## ACTION ITEM
The answer is one number: how many lines in the data below hold "True".

## INPUT
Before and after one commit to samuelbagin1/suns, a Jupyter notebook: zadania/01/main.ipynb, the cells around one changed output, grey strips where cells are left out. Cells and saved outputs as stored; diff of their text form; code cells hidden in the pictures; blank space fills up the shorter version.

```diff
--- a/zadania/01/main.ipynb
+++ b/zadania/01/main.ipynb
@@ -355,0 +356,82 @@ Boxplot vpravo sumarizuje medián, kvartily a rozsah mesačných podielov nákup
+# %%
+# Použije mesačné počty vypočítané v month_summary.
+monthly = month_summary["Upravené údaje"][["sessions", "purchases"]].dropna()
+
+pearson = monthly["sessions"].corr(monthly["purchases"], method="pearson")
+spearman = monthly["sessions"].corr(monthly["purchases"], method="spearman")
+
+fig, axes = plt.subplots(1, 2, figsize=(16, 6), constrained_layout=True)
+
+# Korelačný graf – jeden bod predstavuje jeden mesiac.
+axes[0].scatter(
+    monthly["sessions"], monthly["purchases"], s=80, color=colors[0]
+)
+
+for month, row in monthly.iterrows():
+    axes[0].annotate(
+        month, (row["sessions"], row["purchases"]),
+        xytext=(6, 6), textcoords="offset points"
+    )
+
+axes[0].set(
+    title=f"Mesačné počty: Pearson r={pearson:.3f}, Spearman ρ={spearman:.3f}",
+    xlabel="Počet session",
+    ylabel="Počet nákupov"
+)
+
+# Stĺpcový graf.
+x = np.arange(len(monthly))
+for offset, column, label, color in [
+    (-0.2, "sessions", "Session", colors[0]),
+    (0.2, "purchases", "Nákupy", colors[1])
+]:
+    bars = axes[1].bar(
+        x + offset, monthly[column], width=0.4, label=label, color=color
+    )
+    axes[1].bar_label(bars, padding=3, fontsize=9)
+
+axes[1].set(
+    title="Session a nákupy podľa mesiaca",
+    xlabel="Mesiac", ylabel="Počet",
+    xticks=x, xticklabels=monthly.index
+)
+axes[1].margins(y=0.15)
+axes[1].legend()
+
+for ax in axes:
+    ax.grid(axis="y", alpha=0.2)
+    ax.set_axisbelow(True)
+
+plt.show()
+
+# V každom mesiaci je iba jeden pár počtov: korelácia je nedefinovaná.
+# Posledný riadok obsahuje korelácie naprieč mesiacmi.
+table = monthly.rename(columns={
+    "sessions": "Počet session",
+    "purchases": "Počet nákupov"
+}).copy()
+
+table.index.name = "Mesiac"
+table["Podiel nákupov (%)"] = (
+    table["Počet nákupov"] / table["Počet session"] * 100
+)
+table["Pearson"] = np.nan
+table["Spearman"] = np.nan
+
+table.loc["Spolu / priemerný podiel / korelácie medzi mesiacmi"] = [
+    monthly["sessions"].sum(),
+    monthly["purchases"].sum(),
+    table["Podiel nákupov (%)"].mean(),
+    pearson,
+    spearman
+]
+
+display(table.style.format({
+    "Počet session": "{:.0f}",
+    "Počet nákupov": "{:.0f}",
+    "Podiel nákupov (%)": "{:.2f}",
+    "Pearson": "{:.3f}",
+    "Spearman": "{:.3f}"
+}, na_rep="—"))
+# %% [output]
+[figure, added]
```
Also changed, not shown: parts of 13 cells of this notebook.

## YOUR SOLUTION
2